▽
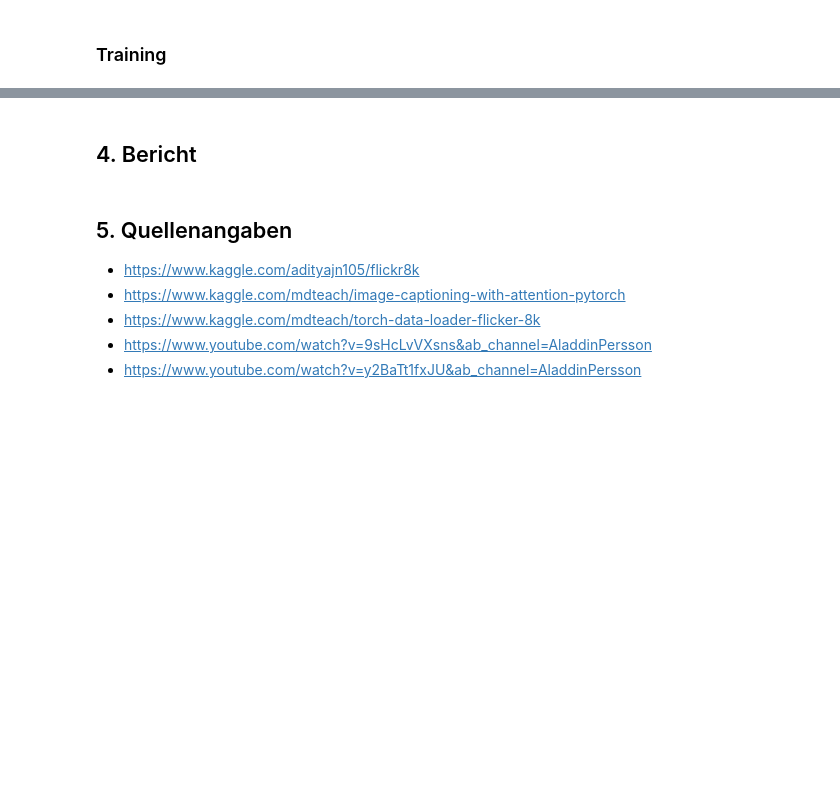
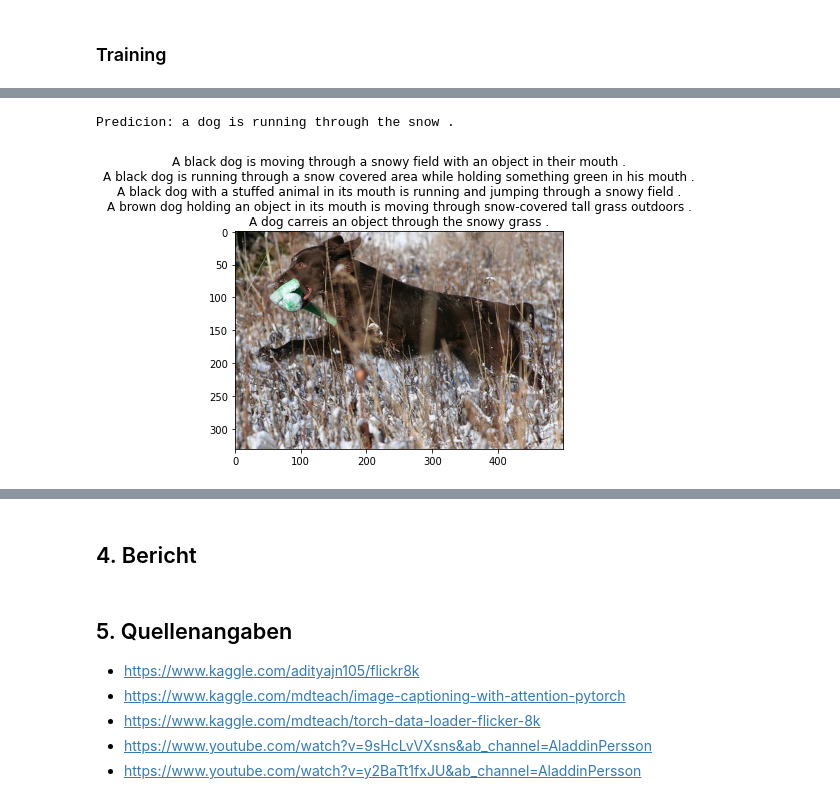
Before and after one commit to FiratSaritas/Image-Captioning-with-Flickr_8k, a Jupyter notebook: Mini-Challenge_2.ipynb, the cells around one changed output, grey strips where cells are left out. Saved outputs shown, nothing was run; the diff lists cells and outputs as text; code cells hidden in the pictures; blank space fills up the shorter version.

```diff
--- a/Mini-Challenge_2.ipynb
+++ b/Mini-Challenge_2.ipynb
@@ -547,0 +473,14 @@ train()
+# %%
+random_number = random.randint(0, len(df_captions))
+sample = df_captions.iloc[random_number][0]
+sample_path =data_location+sample
+sample_images = df_captions[df_captions['image'] == sample]
+sample_captions = sample_images['caption'].tolist()
+img=mpimg.imread(sample_path)
+plt.title(sample_captions[0]+ "\n"+ sample_captions[1]+ "\n"+ sample_captions[2]+ "\n"+ sample_captions[3]+ "\n"+ sample_captions[4])
+plt.imshow(img)
+pred=predict(model, device, dataset, img=sample_path)
+print("Predicion: {}\n".format(pred))
+# %% [output]
+Predicion: a dog is running through the snow .
+[figure, added]
```
Also changed, not shown: parts of 43 cells of this notebook.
△
* REQUIREMENT *
Every line in the data above that contains "Predicion" needs to be copied.

* RESPONSE TO THE EXERCISE *
+print("Predicion: {}\n".format(pred))
+Predicion: a dog is running through the snow .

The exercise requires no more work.